dania wrote:So far there is very little on peer reviewed literature. CCSVI is so very new.
From my first read, it was disappointing to read that the damadian group rejected, as controls, patients with abnormal spines without ms features. So they did not control for the variable they were studying. So we do not know whether the CSF flow disturbance was more common in patients with MS than with others with a history of whiplash injury, vigorous dancing or hammers landing on the head. we only know that patients with MS commonly had spinal abnormalities and that patients with MS have slowed CSF flow.
We also know that drainage of CSF out of the brain is via the pacchionian granulations into the dural sinuses which are drained by the jugular veins. Damadian also found it surprising that CSF drainage was diminished in the erect position. But since we know that, in both MS patients and controls, jugular vein flow is diminished in the upright position while cerebral blood flow is unchanged, one could argue that Damadian and Chu are showing that altered venous outflow of the jugular veins is a significant factor in diminished CSF flow.
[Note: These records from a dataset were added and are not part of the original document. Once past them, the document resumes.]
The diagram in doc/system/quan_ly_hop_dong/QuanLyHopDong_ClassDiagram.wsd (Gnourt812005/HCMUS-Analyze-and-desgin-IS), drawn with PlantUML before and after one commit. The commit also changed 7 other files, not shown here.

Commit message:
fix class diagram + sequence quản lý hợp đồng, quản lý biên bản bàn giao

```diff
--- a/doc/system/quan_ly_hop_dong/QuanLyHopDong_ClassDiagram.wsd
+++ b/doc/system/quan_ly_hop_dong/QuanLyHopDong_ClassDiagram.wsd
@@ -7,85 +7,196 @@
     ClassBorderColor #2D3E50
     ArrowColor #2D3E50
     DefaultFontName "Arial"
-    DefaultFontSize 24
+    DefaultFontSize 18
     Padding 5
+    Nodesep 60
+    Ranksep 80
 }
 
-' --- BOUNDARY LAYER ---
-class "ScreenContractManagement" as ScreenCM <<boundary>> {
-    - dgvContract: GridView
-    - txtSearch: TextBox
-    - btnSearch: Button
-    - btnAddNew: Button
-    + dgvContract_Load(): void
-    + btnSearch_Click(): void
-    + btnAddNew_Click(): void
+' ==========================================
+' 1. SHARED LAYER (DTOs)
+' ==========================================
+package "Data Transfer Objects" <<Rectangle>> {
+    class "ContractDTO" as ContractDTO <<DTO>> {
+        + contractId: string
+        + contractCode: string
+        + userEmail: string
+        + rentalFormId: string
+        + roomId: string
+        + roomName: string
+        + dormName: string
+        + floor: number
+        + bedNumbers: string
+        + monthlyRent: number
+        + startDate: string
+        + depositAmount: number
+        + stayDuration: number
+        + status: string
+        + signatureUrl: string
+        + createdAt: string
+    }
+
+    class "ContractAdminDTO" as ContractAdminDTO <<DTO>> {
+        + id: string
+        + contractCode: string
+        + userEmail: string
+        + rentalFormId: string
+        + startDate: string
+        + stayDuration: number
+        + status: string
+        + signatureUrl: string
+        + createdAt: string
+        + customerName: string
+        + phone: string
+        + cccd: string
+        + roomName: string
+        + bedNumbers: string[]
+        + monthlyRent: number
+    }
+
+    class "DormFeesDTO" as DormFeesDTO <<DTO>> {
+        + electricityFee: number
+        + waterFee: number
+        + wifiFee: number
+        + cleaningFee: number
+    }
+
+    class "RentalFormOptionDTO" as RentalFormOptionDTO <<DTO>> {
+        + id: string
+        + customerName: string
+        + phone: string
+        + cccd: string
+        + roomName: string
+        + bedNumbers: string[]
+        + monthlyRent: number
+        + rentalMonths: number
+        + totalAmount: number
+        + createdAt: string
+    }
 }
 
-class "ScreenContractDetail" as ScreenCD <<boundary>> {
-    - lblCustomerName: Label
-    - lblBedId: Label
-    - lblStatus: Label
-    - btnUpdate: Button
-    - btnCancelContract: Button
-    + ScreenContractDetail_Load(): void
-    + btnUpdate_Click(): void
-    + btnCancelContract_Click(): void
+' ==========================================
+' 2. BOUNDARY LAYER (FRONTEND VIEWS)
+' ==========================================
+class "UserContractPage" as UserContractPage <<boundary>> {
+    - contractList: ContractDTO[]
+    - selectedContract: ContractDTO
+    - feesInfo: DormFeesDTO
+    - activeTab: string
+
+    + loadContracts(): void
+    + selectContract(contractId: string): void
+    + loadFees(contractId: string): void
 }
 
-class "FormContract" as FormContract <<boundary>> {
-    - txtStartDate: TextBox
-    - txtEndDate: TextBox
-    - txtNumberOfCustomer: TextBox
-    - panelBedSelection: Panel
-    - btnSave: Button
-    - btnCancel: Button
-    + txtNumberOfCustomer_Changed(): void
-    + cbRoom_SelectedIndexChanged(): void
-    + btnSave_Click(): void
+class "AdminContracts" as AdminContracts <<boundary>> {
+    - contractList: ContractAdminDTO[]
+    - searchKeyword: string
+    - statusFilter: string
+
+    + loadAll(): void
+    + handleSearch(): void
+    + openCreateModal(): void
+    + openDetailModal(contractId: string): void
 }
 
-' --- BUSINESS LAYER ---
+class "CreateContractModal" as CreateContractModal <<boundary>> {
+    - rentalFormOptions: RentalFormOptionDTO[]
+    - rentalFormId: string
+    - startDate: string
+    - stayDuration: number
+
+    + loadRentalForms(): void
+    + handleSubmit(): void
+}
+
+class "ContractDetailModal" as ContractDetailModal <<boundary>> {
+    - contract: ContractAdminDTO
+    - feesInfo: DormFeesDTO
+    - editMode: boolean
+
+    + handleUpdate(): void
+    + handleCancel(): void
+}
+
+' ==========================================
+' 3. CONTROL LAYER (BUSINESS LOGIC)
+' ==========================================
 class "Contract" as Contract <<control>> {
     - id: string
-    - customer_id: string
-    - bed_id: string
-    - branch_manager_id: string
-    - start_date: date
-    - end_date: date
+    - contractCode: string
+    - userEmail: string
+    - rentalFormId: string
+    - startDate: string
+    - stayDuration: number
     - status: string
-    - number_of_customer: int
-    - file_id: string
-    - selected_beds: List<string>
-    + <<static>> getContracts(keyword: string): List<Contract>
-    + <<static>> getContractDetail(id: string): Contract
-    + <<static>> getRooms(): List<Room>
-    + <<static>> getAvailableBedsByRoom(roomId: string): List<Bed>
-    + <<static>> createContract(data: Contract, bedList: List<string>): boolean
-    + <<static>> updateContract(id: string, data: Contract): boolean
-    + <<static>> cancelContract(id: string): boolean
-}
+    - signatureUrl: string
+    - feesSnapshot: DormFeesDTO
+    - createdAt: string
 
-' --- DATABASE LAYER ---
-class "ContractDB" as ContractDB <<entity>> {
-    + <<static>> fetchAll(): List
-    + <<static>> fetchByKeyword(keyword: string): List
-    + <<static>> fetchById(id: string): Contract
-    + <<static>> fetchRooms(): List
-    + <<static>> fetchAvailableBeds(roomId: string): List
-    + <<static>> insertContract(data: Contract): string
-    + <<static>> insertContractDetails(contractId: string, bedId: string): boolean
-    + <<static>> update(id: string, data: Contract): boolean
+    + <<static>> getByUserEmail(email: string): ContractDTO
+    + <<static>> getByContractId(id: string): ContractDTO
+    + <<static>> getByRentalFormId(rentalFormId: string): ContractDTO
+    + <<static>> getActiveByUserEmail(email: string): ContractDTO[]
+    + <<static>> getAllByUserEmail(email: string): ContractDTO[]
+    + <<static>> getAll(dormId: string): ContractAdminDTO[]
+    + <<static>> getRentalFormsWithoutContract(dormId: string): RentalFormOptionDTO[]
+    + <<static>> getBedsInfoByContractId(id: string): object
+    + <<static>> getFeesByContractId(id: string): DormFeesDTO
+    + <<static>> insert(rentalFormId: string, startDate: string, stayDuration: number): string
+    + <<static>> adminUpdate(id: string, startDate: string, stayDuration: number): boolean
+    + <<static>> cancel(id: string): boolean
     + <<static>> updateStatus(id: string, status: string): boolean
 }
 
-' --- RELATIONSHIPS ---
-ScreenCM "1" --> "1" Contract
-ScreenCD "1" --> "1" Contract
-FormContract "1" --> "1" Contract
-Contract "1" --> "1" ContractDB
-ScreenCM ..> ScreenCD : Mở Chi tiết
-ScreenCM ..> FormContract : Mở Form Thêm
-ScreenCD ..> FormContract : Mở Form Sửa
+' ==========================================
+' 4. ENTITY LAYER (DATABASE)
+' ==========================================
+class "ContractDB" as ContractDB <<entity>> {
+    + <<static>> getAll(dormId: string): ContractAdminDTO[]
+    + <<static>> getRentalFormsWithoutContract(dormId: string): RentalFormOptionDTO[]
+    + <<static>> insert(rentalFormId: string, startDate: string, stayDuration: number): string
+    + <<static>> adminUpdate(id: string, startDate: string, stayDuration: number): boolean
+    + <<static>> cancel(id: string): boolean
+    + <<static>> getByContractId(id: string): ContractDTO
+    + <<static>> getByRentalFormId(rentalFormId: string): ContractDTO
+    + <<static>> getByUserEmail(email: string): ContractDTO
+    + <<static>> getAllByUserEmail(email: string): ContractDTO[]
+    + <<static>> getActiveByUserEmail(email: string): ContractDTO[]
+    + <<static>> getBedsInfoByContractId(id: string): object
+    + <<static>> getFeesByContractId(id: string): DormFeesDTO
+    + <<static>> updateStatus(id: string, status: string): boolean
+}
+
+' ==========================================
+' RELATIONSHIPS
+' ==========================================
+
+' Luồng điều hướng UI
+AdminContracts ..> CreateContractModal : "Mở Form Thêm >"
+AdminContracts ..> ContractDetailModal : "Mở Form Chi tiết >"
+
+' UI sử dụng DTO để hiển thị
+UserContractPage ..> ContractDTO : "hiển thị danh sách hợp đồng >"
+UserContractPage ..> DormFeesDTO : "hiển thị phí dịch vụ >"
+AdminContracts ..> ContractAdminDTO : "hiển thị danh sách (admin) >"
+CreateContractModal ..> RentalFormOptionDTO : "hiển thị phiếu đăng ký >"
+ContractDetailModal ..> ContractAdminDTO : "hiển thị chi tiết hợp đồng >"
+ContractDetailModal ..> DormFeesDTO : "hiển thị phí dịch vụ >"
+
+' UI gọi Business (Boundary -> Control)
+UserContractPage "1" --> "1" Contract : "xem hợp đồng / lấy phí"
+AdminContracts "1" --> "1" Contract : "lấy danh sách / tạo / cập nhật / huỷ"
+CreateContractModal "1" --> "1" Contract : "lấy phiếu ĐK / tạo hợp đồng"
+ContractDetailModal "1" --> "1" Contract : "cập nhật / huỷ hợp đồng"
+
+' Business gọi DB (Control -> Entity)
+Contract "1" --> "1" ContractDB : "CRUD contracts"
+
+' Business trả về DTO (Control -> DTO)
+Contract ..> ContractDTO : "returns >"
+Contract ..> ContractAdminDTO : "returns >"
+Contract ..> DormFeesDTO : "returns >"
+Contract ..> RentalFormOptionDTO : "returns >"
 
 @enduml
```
Nice first attempt. For your information, group, i reached out to Ray Damadian to evaluate CSF flow before and after treatment of venous obstructions. He was interested in spinal alignment not venous abnormalities at the time.